March 9 @ 7:00 pm - 9:00 pm
Greater Cleveland Congregations is inviting our elected officials to meet with us and have an open conversation about the Quickens Loans Arena deal legislation.
Why is GCC “NOT ALL IN” on the Q arena deal? We don’t think the financing deal as announced gives any direct benefits to improve our citizens’ lives.
We think that as it has been announced, the Q Arena deal continues a familiar pattern: taxpayer-funded development at the expense of our neighborhoods. We have the hope that successful sports venues will support thriving business and that everyone benefits from the result. But we also want jobs for our unemployed citizens, help for those suffering from mental illness and addiction, and the physical rebuilding of our neighborhoods. As it was first announced, the total cost for facility renovation, including loan interest and funds for future stadium work, is estimated at $282 million, $160 million of which would come from public sources that could be better spent elsewhere. If there is enough money for arena remodeling there should also be enough money for our communities’ most pressing needs.
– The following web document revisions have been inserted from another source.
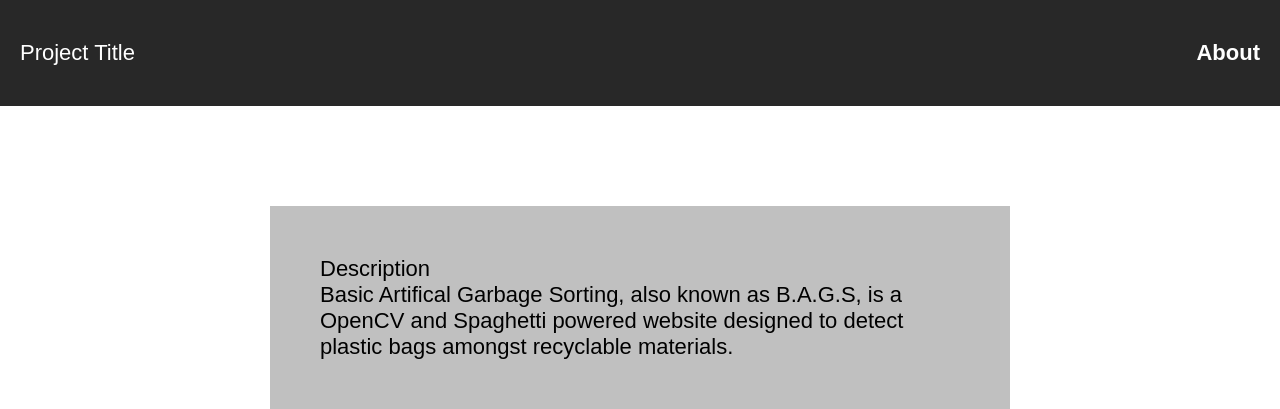
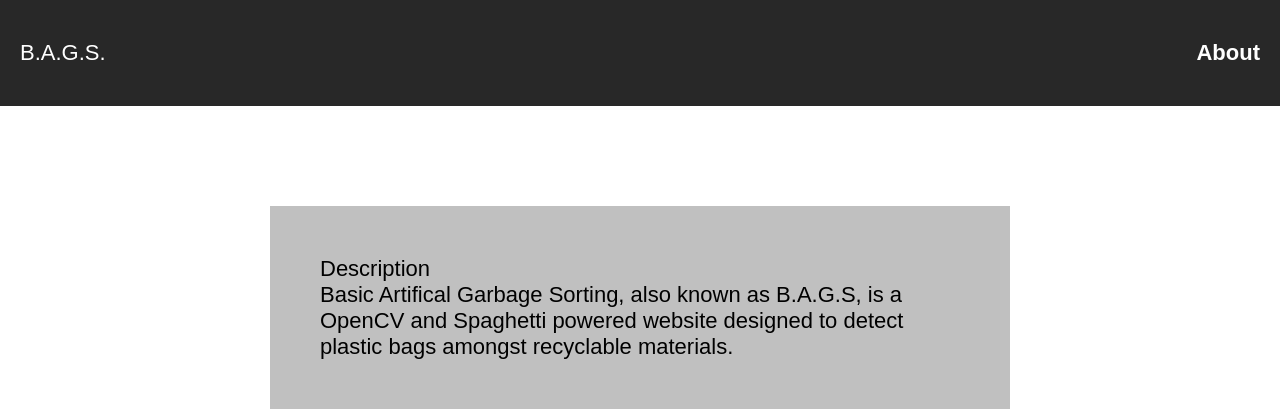
Before and after one commit to eas499/PhillyCodefest2025, a Flask app: page /about in a window 1280 px wide. Shown: the top 409 px of the page. Run offline with Flask 3, Linux system fonts and the light colour scheme; parts of the project's set-up code (start-up, migrations or seed data) failed here and were passed over; some web fonts are replaced.

Commit message:
Changed the title of the About page

```diff
--- a/templates/about.html
+++ b/templates/about.html
@@ -10,7 +10,7 @@
 <body>
     <header>
         <ul class="navBar">
-            <li><a  class="nav-link" href="/">Project Title</a></li>
+            <li><a  class="nav-link" href="/">B.A.G.S.</a></li>
             <li><a class="nav-link active" href="{{ url_for('about') }}">About</a></li>
         </ul>
     </header>
```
COMMUNITY EQUITY FUND
We are calling for a Community Equity Fund (CEF) that will match the city and county’s investment into the Q Arena project and will be funded through a direct stake in the Q deal. A CEF will directly link the growth and prosperity of one of our region’s strongest economic engines, downtown Cleveland, with the improvement of the neighborhoods and communities of the whole city and county.
EXAMPLES OF OTHERS
We think our leaders are missing an important opportunity. In other cities, tax-payer funded stadium and capital deals produced funding for direct community benefits too. In Milwaukee, owners of the Bucks contributed $30 million to address foreclosed and dilapidated housing in inner-city Milwaukee when the Bucks wanted a new stadium. In Baltimore, when Under Armour wanted hundreds of millions of dollars in public subsidy to build a new global headquarters, the company negotiated a $135 million community benefits agreement with residents in the form of new affordable housing and jobs for Baltimoreans from distressed neighborhoods. When the Nationals wanted to build their baseball stadium in DC, they negotiated a Tax Increment Financing District that funneled millions of dollars to neighborhood development across the city. We want our community to be as innovative as those cities.